### GOAL OF THE EXERCISE
Copy the listing in full and exactly, omitting its images.

### MATERIAL TO PROCESS
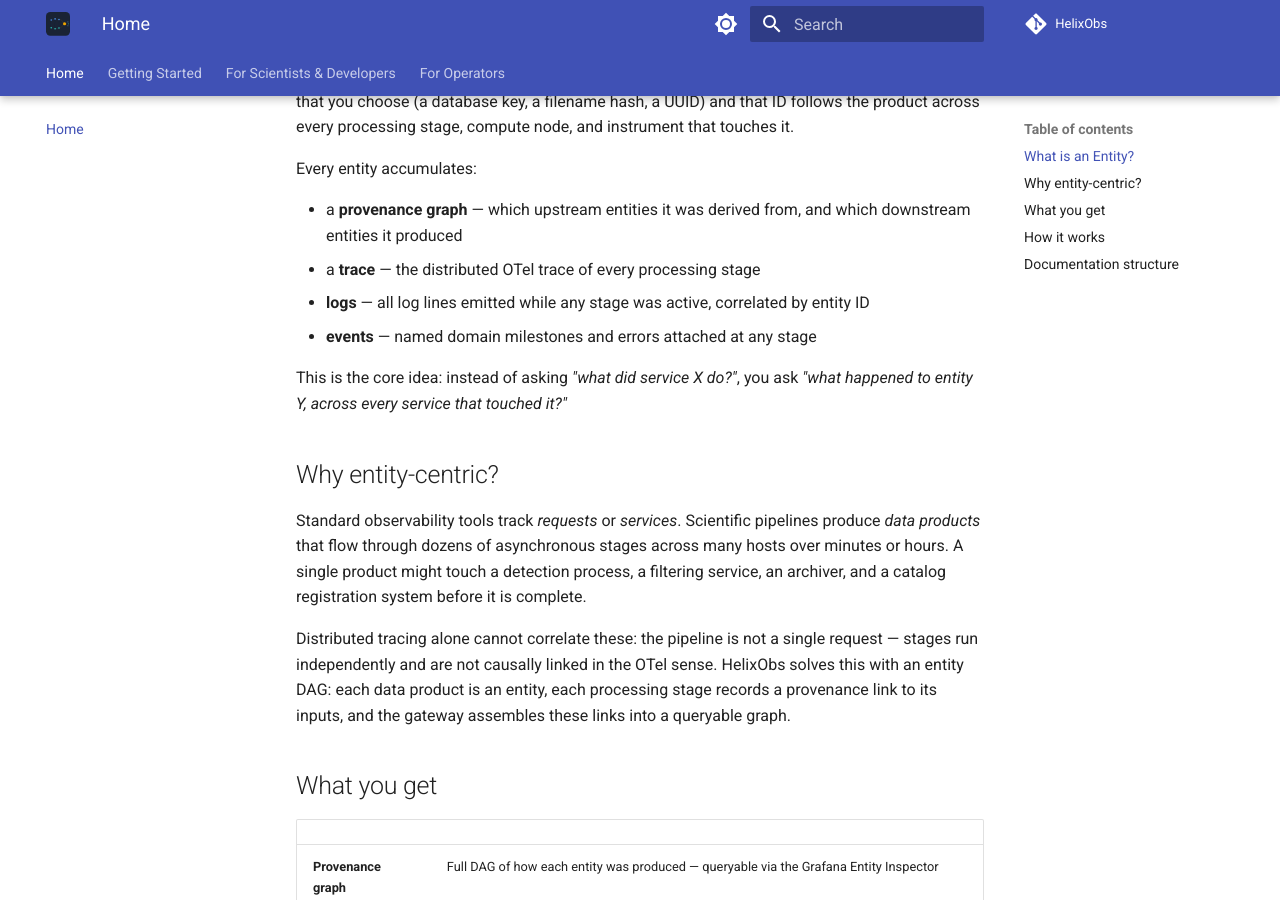
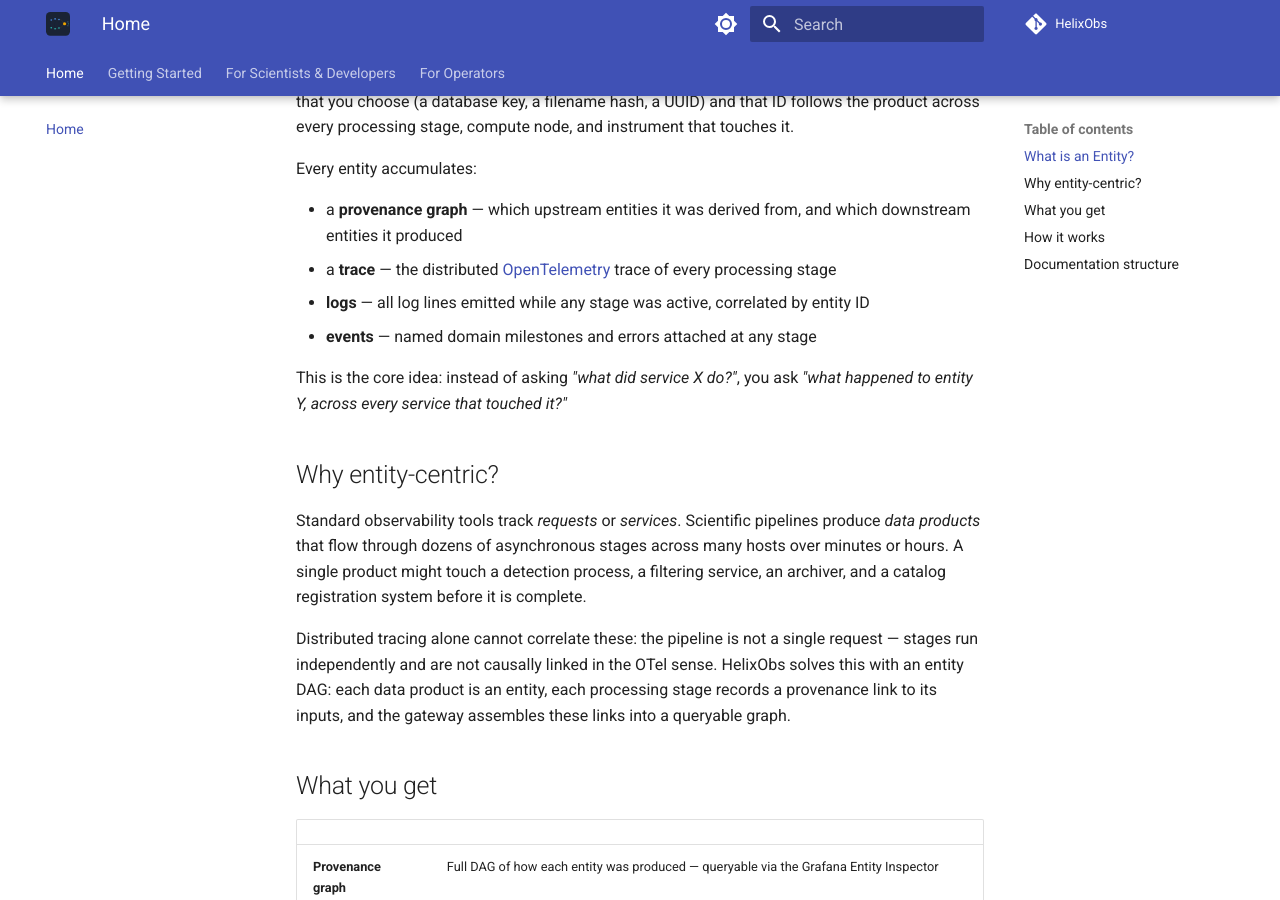
Before and after one commit to HelixObs/helixobs.github.io, an MkDocs documentation site: the page built from docs/index.md, in a window 1280 px wide and 900 px high, scrolled down 535 px. Built offline with MkDocs 1.6.1 and Material for MkDocs 9.7.7, drawn with Linux system fonts in a browser that asks for light colours.

Commit message:
docs: link OpenTelemetry on first mention
Co-Authored-By: Claude Sonnet 4.6 <noreply@anthropic.com>

```diff
--- a/docs/index.md
+++ b/docs/index.md
@@ -11,7 +11,7 @@ An **entity** is any data product your pipeline creates, transforms, or consumes
 Every entity accumulates:
 
 - a **provenance graph** — which upstream entities it was derived from, and which downstream entities it produced
-- a **trace** — the distributed OTel trace of every processing stage
+- a **trace** — the distributed [OpenTelemetry](https://opentelemetry.io/) trace of every processing stage
 - **logs** — all log lines emitted while any stage was active, correlated by entity ID
 - **events** — named domain milestones and errors attached at any stage
 
```
Also changed, not shown: docs/client/concepts.md (+1 -1 lines).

### RESULT FOR THIS TASK
Before and after one commit to HelixObs/helixobs.github.io, an MkDocs documentation site: the page built from docs/index.md, in a window 1280 px wide and 900 px high, scrolled down 535 px. Built offline with MkDocs 1.6.1 and Material for MkDocs 9.7.7, drawn with Linux system fonts in a browser that asks for light colours.

Commit message:
docs: link OpenTelemetry on first mention
Co-Authored-By: Claude Sonnet 4.6 <noreply@anthropic.com>

```diff
--- a/docs/index.md
+++ b/docs/index.md
@@ -11,7 +11,7 @@ An **entity** is any data product your pipeline creates, transforms, or consumes
 Every entity accumulates:
 
 - a **provenance graph** — which upstream entities it was derived from, and which downstream entities it produced
-- a **trace** — the distributed OTel trace of every processing stage
+- a **trace** — the distributed [OpenTelemetry](https://opentelemetry.io/) trace of every processing stage
 - **logs** — all log lines emitted while any stage was active, correlated by entity ID
 - **events** — named domain milestones and errors attached at any stage
 
```
Also changed, not shown: docs/client/concepts.md (+1 -1 lines).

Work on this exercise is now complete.